Edit difference data:
━━━━━━━━━━━━━━━━

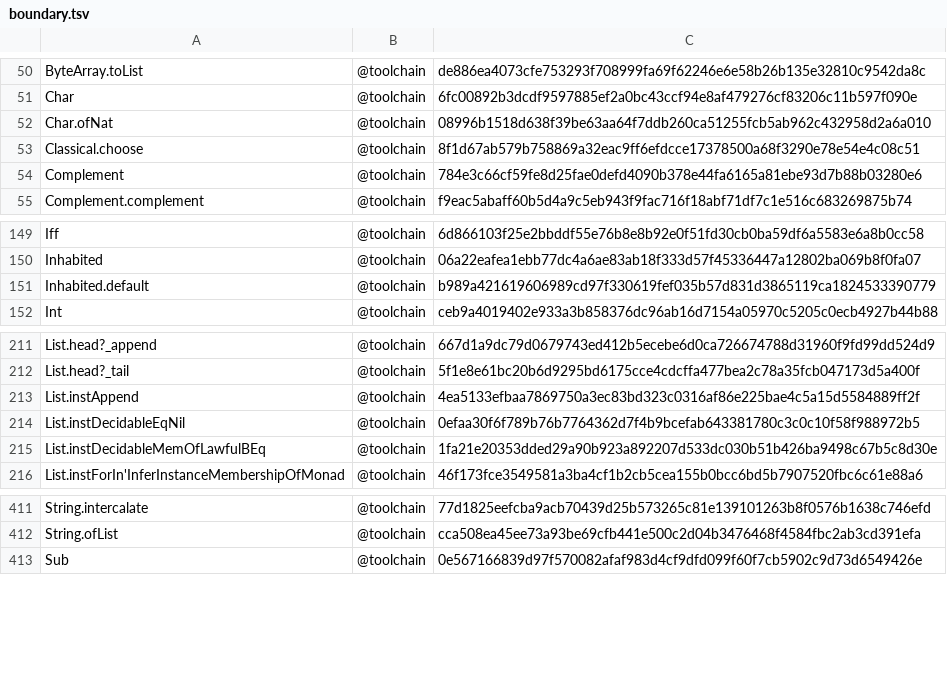
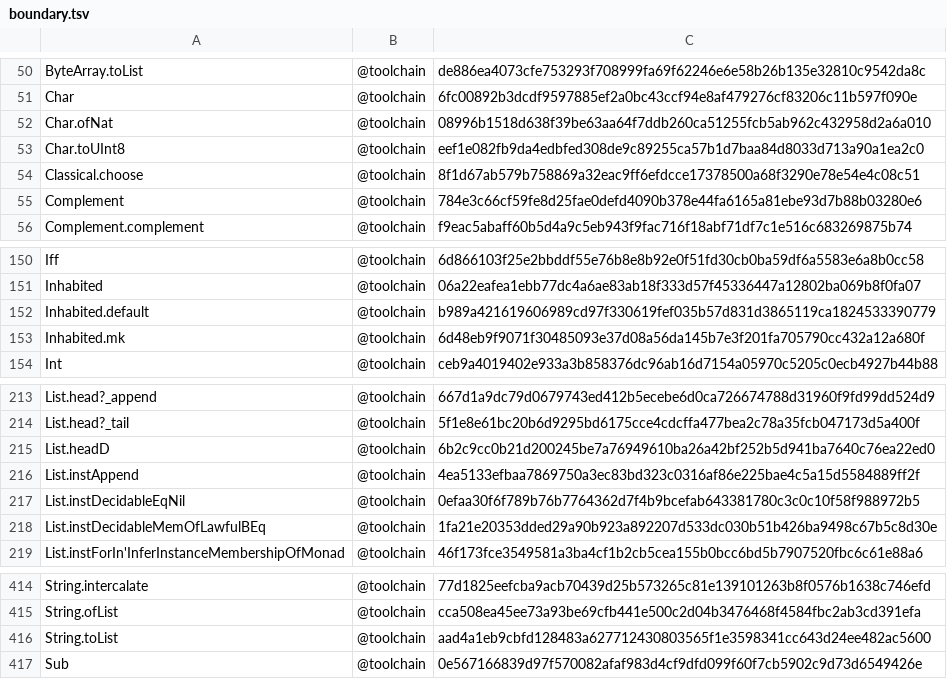
Before and after one commit to skbaek/blanc, a TSV file: scripts/claim-pin-hash/boundary.tsv, drawn as a sheet; only a part is shown, gaps mark what is left out.

```diff
--- a/scripts/claim-pin-hash/boundary.tsv
+++ b/scripts/claim-pin-hash/boundary.tsv
@@ -52,2 +52,3 @@ Char	@toolchain	6fc00892b3dcdf9597885ef2a0bc43ccf94e8af479276cf83206c11b597f090e
 Char.ofNat	@toolchain	08996b1518d638f39be63aa64f7ddb260ca51255fcb5ab962c432958d2a6a010
+Char.toUInt8	@toolchain	eef1e082fb9da4edbfed308de9c89255ca57b1d7baa84d8033d713a90a1ea2c0
 Classical.choose	@toolchain	8f1d67ab579b758869a32eac9ff6efdcce17378500a68f3290e78e54e4c08c51
@@ -151,2 +152,3 @@ Inhabited	@toolchain	06a22eafea1ebb77dc4a6ae83ab18f333d57f45336447a12802ba069b8f
 Inhabited.default	@toolchain	b989a421619606989cd97f330619fef035b57d831d3865119ca1824533390779
+Inhabited.mk	@toolchain	6d48eb9f9071f30485093e37d08a56da145b7e3f201fa705790cc432a12a680f
 Int	@toolchain	ceb9a4019402e933a3b858376dc96ab16d7154a05970c5205c0ecb4927b44b88
@@ -212,2 +214,3 @@ List.head?_append	@toolchain	667d1a9dc79d0679743ed412b5ecebe6d0ca726674788d31960
 List.head?_tail	@toolchain	5f1e8e61bc20b6d9295bd6175cce4cdcffa477bea2c78a35fcb047173d5a400f
+List.headD	@toolchain	6b2c9cc0b21d200245be7a76949610ba26a42bf252b5d941ba7640c76ea22ed0
 List.instAppend	@toolchain	4ea5133efbaa7869750a3ec83bd323c0316af86e225bae4c5a15d5584889ff2f
@@ -412,2 +415,3 @@ String.intercalate	@toolchain	77d1825eefcba9acb70439d25b573265c81e139101263b8f05
 String.ofList	@toolchain	cca508ea45ee73a93be69cfb441e500c2d04b3476468f4584fbc2ab3cd391efa
+String.toList	@toolchain	aad4a1eb9cbfd128483a627712430803565f1e3598341cc643d24ee482ac5600
 Sub	@toolchain	0e567166839d97f570082afaf983d4cf9dfd099f60f7cb5902c9d73d6549426e
```
Also changed, not shown: scripts/claim-pin-hash/roots.tsv, 2 other files.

━━━━━━━━━━━━━━━━

#### Instructions to follow:
State how many lines of the entries above include the word "shown", offering no text other than the number.

#### Reply:
2